* _What this task involves_
Below are some records. Return exactly the lines from the one with "return(cuisine_data)" to the one with "(or noise l", and nothing else.

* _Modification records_
======
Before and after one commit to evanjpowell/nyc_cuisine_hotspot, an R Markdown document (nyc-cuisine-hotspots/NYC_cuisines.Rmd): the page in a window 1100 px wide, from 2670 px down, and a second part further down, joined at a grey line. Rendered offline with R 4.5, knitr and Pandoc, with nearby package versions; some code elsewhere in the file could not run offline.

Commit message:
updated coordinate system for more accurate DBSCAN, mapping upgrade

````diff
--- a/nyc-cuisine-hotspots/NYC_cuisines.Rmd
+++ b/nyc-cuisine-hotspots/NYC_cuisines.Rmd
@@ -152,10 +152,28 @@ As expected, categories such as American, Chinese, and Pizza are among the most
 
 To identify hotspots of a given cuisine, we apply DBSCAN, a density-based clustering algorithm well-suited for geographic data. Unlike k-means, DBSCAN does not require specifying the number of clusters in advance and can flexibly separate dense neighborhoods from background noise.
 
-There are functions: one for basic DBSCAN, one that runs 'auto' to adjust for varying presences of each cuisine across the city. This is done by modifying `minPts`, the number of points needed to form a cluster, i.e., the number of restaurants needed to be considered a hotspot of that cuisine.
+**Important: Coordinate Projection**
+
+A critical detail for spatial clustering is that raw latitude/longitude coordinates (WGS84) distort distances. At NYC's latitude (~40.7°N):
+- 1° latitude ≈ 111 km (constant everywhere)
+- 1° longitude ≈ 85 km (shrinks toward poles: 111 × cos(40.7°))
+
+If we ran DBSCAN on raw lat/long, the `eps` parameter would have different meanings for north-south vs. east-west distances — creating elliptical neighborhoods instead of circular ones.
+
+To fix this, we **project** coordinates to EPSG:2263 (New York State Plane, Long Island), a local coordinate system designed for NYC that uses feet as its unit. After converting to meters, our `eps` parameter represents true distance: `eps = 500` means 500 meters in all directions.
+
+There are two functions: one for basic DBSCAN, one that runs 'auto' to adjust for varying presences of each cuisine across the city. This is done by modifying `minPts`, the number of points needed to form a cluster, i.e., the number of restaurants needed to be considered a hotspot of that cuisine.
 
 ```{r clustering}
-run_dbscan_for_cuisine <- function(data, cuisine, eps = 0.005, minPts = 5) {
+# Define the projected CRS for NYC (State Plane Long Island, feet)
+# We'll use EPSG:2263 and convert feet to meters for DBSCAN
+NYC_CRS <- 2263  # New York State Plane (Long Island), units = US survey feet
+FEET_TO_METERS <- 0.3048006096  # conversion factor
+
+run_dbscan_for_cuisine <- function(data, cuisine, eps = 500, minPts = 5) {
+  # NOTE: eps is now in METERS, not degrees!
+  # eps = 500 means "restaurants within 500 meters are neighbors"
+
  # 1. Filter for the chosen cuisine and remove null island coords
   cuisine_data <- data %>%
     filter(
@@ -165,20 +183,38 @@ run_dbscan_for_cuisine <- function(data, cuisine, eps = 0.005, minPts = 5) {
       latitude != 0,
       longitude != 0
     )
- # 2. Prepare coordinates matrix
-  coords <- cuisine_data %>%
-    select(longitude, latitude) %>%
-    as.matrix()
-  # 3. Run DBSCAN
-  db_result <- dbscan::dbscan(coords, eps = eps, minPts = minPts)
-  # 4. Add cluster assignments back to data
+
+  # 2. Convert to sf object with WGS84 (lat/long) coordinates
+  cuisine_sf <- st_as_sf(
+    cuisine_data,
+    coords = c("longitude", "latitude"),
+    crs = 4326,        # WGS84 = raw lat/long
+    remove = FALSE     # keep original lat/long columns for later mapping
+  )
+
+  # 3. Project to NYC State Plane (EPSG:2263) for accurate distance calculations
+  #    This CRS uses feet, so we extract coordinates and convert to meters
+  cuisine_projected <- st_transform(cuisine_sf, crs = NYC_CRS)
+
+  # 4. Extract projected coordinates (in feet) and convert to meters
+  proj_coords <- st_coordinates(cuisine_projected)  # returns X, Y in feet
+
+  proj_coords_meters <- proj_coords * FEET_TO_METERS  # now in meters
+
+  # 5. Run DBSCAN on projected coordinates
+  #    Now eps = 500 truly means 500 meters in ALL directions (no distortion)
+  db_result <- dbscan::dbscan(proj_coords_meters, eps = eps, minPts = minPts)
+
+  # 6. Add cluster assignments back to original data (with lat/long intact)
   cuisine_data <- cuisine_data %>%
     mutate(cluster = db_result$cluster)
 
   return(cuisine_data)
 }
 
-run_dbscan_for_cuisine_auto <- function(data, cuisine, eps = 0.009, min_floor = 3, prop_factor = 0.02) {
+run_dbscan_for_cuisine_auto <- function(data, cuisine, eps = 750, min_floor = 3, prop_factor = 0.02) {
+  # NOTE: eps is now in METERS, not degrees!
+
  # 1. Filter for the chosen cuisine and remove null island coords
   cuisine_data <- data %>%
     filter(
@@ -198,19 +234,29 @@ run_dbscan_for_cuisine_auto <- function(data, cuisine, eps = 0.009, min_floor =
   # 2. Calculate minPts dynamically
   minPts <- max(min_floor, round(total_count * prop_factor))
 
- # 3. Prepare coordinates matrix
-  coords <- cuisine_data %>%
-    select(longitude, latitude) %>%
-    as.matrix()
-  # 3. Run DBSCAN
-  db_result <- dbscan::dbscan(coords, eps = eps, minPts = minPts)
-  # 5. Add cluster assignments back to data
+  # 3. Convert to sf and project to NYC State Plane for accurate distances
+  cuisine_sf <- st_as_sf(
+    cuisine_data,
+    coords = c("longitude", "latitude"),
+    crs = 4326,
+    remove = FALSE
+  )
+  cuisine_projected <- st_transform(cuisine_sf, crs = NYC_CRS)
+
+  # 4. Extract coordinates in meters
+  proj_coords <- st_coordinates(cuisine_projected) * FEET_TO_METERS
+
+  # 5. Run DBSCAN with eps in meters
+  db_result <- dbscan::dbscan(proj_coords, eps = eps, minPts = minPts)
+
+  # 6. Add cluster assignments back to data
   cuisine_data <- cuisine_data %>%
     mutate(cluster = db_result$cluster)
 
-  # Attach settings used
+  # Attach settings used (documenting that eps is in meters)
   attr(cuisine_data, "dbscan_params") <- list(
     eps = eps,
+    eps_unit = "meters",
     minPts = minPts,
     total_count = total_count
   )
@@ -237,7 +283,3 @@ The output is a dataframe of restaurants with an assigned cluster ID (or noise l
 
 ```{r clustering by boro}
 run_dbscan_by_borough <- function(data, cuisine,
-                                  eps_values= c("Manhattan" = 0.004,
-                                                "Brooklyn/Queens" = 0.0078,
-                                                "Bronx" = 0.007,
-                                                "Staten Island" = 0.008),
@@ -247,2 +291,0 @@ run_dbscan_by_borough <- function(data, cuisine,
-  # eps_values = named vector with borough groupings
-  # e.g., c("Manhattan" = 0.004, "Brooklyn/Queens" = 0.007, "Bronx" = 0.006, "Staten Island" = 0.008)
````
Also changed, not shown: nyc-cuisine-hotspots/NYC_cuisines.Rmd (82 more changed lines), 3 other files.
======
* _Answer box_
   return(cuisine_data)
 }
 
-run_dbscan_for_cuisine_auto <- function(data, cuisine, eps = 0.009, min_floor = 3, prop_factor = 0.02) {
+run_dbscan_for_cuisine_auto <- function(data, cuisine, eps = 750, min_floor = 3, prop_factor = 0.02) {
+  # NOTE: eps is now in METERS, not degrees!
+
  # 1. Filter for the chosen cuisine and remove null island coords
   cuisine_data <- data %>%
     filter(
@@ -198,19 +234,29 @@ run_dbscan_for_cuisine_auto <- function(data, cuisine, eps = 0.009, min_floor =
   # 2. Calculate minPts dynamically
   minPts <- max(min_floor, round(total_count * prop_factor))
 
- # 3. Prepare coordinates matrix
-  coords <- cuisine_data %>%
-    select(longitude, latitude) %>%
-    as.matrix()
-  # 3. Run DBSCAN
-  db_result <- dbscan::dbscan(coords, eps = eps, minPts = minPts)
-  # 5. Add cluster assignments back to data
+  # 3. Convert to sf and project to NYC State Plane for accurate distances
+  cuisine_sf <- st_as_sf(
+    cuisine_data,
+    coords = c("longitude", "latitude"),
+    crs = 4326,
+    remove = FALSE
+  )
+  cuisine_projected <- st_transform(cuisine_sf, crs = NYC_CRS)
+
+  # 4. Extract coordinates in meters
+  proj_coords <- st_coordinates(cuisine_projected) * FEET_TO_METERS
+
+  # 5. Run DBSCAN with eps in meters
+  db_result <- dbscan::dbscan(proj_coords, eps = eps, minPts = minPts)
+
+  # 6. Add cluster assignments back to data
   cuisine_data <- cuisine_data %>%
     mutate(cluster = db_result$cluster)
 
-  # Attach settings used
+  # Attach settings used (documenting that eps is in meters)
   attr(cuisine_data, "dbscan_params") <- list(
     eps = eps,
+    eps_unit = "meters",
     minPts = minPts,
     total_count = total_count
   )
@@ -237,7 +283,3 @@ The output is a dataframe of restaurants with an assigned cluster ID (or noise l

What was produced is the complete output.